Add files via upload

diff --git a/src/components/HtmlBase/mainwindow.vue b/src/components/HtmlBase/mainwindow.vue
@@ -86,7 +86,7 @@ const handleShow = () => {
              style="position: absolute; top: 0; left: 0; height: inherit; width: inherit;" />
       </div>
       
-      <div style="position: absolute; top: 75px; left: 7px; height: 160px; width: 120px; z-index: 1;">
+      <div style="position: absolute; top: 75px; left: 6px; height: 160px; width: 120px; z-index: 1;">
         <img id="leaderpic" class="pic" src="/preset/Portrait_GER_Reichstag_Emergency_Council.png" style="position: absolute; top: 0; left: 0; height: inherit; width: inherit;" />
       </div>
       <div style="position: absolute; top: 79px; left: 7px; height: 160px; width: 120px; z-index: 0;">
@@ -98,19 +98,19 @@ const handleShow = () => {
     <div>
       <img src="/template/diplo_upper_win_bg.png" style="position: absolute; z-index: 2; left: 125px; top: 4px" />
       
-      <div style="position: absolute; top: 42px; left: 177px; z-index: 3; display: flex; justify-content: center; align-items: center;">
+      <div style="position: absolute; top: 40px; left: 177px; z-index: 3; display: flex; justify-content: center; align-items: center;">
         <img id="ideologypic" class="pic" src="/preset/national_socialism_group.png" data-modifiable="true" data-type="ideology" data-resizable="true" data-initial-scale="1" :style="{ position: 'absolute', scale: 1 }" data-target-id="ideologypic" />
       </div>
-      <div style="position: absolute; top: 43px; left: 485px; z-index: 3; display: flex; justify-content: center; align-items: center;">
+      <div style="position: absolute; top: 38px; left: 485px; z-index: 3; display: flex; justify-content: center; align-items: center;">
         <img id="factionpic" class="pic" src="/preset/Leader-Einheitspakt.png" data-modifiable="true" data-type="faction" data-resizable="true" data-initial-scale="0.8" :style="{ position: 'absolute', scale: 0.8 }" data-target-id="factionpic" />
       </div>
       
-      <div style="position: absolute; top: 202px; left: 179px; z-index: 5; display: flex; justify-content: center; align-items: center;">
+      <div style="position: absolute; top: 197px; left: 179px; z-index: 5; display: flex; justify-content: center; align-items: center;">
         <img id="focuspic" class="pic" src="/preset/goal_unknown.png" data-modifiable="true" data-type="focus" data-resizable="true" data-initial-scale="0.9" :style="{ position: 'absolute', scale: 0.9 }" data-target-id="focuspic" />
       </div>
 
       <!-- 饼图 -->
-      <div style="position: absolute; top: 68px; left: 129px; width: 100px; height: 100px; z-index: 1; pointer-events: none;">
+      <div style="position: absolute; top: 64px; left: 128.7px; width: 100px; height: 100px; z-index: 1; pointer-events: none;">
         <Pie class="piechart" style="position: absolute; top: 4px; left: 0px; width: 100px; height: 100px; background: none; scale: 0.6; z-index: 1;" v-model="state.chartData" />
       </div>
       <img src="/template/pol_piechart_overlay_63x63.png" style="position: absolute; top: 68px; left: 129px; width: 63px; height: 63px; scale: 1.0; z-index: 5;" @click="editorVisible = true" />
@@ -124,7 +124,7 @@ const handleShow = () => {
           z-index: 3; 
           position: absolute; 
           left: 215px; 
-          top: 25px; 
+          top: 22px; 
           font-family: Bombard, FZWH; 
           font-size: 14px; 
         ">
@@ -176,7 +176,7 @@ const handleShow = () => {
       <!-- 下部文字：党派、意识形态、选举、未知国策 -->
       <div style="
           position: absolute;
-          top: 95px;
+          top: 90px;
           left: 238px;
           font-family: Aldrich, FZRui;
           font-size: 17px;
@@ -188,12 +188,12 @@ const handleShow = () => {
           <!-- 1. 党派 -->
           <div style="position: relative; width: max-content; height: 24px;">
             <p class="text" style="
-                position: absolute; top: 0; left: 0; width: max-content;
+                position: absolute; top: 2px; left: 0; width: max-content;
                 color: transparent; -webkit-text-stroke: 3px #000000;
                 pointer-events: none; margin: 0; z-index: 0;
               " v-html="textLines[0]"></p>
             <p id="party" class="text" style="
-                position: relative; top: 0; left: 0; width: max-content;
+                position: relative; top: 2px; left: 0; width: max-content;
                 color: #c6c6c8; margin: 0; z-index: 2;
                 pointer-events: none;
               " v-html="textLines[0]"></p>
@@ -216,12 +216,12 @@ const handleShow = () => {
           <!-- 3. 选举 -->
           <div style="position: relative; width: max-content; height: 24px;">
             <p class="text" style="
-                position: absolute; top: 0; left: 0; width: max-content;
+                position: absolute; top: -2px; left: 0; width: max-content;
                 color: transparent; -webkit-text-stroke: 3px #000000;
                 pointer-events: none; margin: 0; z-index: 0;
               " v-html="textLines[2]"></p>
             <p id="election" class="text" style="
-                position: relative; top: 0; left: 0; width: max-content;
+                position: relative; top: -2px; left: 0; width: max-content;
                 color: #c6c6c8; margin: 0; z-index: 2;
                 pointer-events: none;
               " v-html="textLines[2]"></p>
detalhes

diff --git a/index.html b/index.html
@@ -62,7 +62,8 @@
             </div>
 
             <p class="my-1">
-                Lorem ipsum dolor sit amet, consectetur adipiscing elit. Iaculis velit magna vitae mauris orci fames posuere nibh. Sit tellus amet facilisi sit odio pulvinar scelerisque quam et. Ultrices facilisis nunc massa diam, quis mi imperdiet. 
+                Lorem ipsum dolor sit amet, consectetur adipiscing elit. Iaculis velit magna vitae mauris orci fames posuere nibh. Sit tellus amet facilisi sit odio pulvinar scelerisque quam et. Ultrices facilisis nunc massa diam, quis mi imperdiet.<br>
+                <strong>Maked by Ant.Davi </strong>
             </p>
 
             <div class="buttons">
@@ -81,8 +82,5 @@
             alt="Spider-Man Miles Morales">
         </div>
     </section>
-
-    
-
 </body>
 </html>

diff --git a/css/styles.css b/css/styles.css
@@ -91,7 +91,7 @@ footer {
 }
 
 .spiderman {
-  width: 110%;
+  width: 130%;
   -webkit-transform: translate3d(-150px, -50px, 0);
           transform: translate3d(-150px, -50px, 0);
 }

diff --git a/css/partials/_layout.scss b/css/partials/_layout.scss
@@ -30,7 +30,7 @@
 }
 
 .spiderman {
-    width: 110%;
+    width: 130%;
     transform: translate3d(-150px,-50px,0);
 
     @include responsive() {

DIRECTIONS:
Within the listing, how many lines carry the word "font"? Answer with the number alone.

RESULT:
4